Why double tracking works so great on vocals?
Doubled vox are cool. Because really, what’s better than a well sang vocal track? Exactly! Two of them. Or even more. It’s one of those old, tried and true tricks that still work perfectly, for what it was “invented” for: to create thicker sounding vocals that disguises some of the minor pitch problems as well. Remember, when they came up with double tracking, there were no pitch correction devices, no Auto-Tune, no Melodyne. It wasn’t even all that easy to do edits or punch in parts or words of the whole performance, especially not when there weren’t enough tracks available for that kind of fiddling around. If you wanted a good take, you kept recording it until everyone was happy with it. And sometimes it just wasn’t enough, so some of those takes were used parallel, to create a nice double track or sometimes stack, in the case of more than two takes.
Comb filtering is your friend
There’s a certain, interesting sound to double tracked vocals, due to comb filtering: it usually sounds kind of phasey, flangey, or almost like there’s a chorus effect going on. And sometimes it was a pain in the ass to record even two takes that were close enough rhythmically, to not sound amateurish, like it was thrown together by a doped out koala. That’s why they came up with ADT (Automatic Double Tracking) at Abbey Road Studios, for the Beatles. Lennon was getting sick of having to sing stuff twice, so they simulated it with two (unsynced) tape machines playing back the same track. That little timing difference between the two was enough to create the nice doubling effect.
The Beatles had a thing for doubling
The following song is a great example of regular double tracking on the lead vocals. It can sound very powerful indeed.
The Beatles – “I Feel Fine”:
You can compare it to the ADT treated lead vocals on this tune, from the Beatles again (on the hard right).
The Beatles – “Being for the Benefit of Mr. Kite!”:
When robotic equals awesome
Sounds kind of robotic, hey? Yep. But still not as robotic as most 80s Peter Cetera or Phil Collins vocal tracks.
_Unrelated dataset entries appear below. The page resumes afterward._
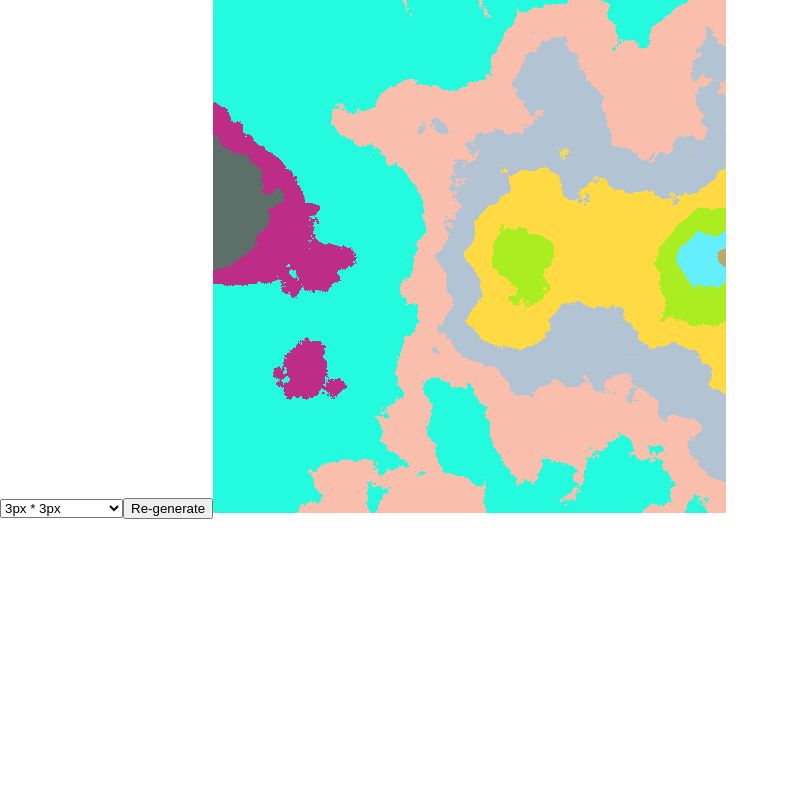
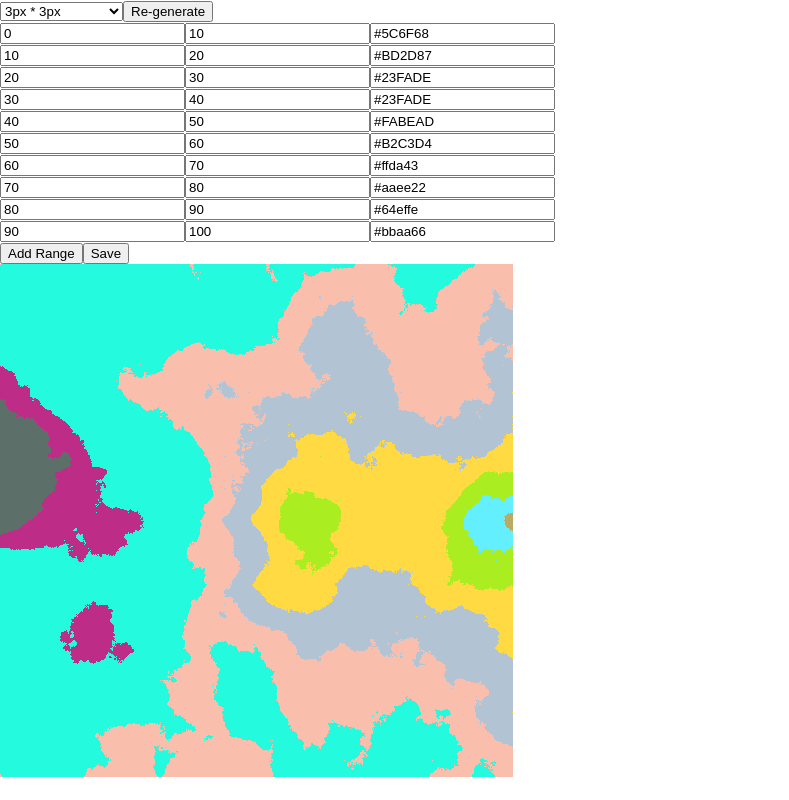
Before and after one commit to macmist/ttrpg-utils, a React (Create React App) app: page / in a window 1280 px wide. Shown: the whole page, without its empty margins (0-789 px from the left). Built offline with nearby package versions, Linux system fonts and the light colour scheme.

Commit message:
added range

```diff
--- a/src/App.tsx
+++ b/src/App.tsx
@@ -1,14 +1,27 @@
 import React, { useEffect, useState } from "react";
-import MapRenderer from "./map/MapRenderer";
+import MapRenderer, { RangeColor } from "./map/MapRenderer";
 import { DiamondSquare } from "./utils/diamondSquare";
 import { Point } from "./lib/types";
 import MapSizeSelector from "./map/MapSizeSelector";
 import Spinner from "react-bootstrap/Spinner";
+import MapRangeHeightCreator from "./map/MapRangeHeightCreator";
 
 function App() {
   const [points, setPoints] = useState<Array<Point>>([]);
   const [dimension, setDimension] = useState(200);
   const [generating, setGenerating] = useState<boolean>(true);
+  const [heights, setHeights] = useState<Array<RangeColor>>([
+    { low: 0, high: 0.1, color: "#5C6F68" },
+    { low: 0.1, high: 0.2, color: "#BD2D87" },
+    { low: 0.2, high: 0.3, color: "#23FADE" },
+    { low: 0.3, high: 0.4, color: "#23FADE" },
+    { low: 0.4, high: 0.5, color: "#FABEAD" },
+    { low: 0.5, high: 0.6, color: "#B2C3D4" },
+    { low: 0.6, high: 0.7, color: "#ffda43" },
+    { low: 0.7, high: 0.8, color: "#aaee22" },
+    { low: 0.8, high: 0.9, color: "#64effe" },
+    { low: 0.9, high: 1, color: "#bbaa66" },
+  ]);
 
   useEffect(() => {
     regenerate(9);
@@ -27,23 +40,16 @@ function App() {
   return (
     <>
       <MapSizeSelector onRegenerate={(n) => regenerate(n)} />
+      <MapRangeHeightCreator
+        heightColors={heights}
+        onSave={(ranges) => setHeights(ranges)}
+      />
       {generating && <Spinner />}
       <MapRenderer
         width={dimension}
         height={dimension}
         points={points}
-        heightColors={[
-          { low: 0, high: 0.1, color: "#5C6F68" },
-          { low: 0.1, high: 0.2, color: "#BD2D87" },
-          { low: 0.2, high: 0.3, color: "#23FADE" },
-          { low: 0.3, high: 0.4, color: "#23FADE" },
-          { low: 0.4, high: 0.5, color: "#FABEAD" },
-          { low: 0.5, high: 0.6, color: "#B2C3D4" },
-          { low: 0.6, high: 0.7, color: "#ffda43" },
-          { low: 0.7, high: 0.8, color: "#aaee22" },
-          { low: 0.8, high: 0.9, color: "#64effe" },
-          { low: 0.9, high: 1, color: "#bbaa66" },
-        ]}
+        heightColors={heights}
       />
     </>
   );
--- /dev/null
+++ b/src/map/MapRangeHeightCreator.tsx
@@ -0,0 +1,56 @@
+import { RangeColor } from "./MapRenderer";
+import { useState } from "react";
+
+interface MapRangeHeightCreatorProps {
+  heightColors?: Array<RangeColor>;
+  onSave?: (heightColors: Array<RangeColor>) => void;
+}
+const MapRangeHeightCreator = (props: MapRangeHeightCreatorProps) => {
+  const { heightColors, onSave } = props;
+  const [ranges, setRanges] = useState<Array<RangeColor>>(heightColors || []);
+  const onAddRange = () => {
+    setRanges([...ranges, { low: 0, high: 1, color: "#ffffff" }]);
+  };
+  const onClickSave = () => {
+    if (onSave) onSave(ranges);
+  };
+  const onUpdateRange = (index: number, key: string, value: string) => {
+    const range = ranges[index];
+    if (key !== "color" && key !== "low" && key !== "high") return;
+    if (key === "color") range[key] = value;
+    else range[key] = Number.parseInt(value) / 100;
+    const newRanges = ranges.map((x, idx) => {
+      if (idx === index) return range;
+      return x;
+    });
+    setRanges(newRanges);
+  };
+  return (
+    <div>
+      {ranges &&
+        ranges.map((range, index) => {
+          return (
+            <div key={index}>
+              <input
+                type={"number"}
+                value={range.low * 100}
+                onChange={(e) => onUpdateRange(index, "low", e.target.value)}
+              />
+              <input
+                value={range.high * 100}
+                onChange={(e) => onUpdateRange(index, "high", e.target.value)}
+              />
+              <input
+                value={range.color}
+                onChange={(e) => onUpdateRange(index, "color", e.target.value)}
+              />
+            </div>
+          );
+        })}
+      <button onClick={onAddRange}>Add Range</button>
+      <button onClick={onClickSave}>Save</button>
+    </div>
+  );
+};
+
+export default MapRangeHeightCreator;
--- a/src/map/MapRenderer.tsx
+++ b/src/map/MapRenderer.tsx
@@ -45,6 +45,10 @@ const MapRenderer = (props: MapRendererProps) => {
   };
 
   useEffect(() => {
+    console.log("height updat");
+  }, [heightColors]);
+
+  useEffect(() => {
     console.log("points updated");
     const canvas = canvasRef.current;
     const ctx = canvas?.getContext("2d");
@@ -57,7 +61,7 @@ const MapRenderer = (props: MapRendererProps) => {
         });
       }
     }
-  }, [points]);
+  }, [points, heightColors]);
   return (
     <canvas
       ref={canvasRef}
```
Yet for some reason, they sound beautiful; these guys could really sing. These kind of vocals sound like there’s a very short delay and some kind of modulation going on, with some subtle pitch shifting too, all coming from digital units. It’s become quite a common trick in the 80s to have the original track in the center, and pan two versions symmetrically around it, with different pitch shift and delay settings applied to both sides. Use that harmonizer if you have it! Then you can add a sweet hall or a weird sounding nonlin reverb to them, and you’re good to go. Don’t forget the top end sheen, usually generated by an exciter. Sibilance is your friend. Sometimes.
Chicago – “You’re The Inspiration”:
Stacking – when two voices are not enough
And finally, a stacked one. JJ Cale has never been too keen on his vocal skills (which seems to be a common thing among singers, but hey), so he often used more than two takes to make it sound thick and perfect. Pretty badass, hey?
J.J. Cale – “Sensitive Kind”: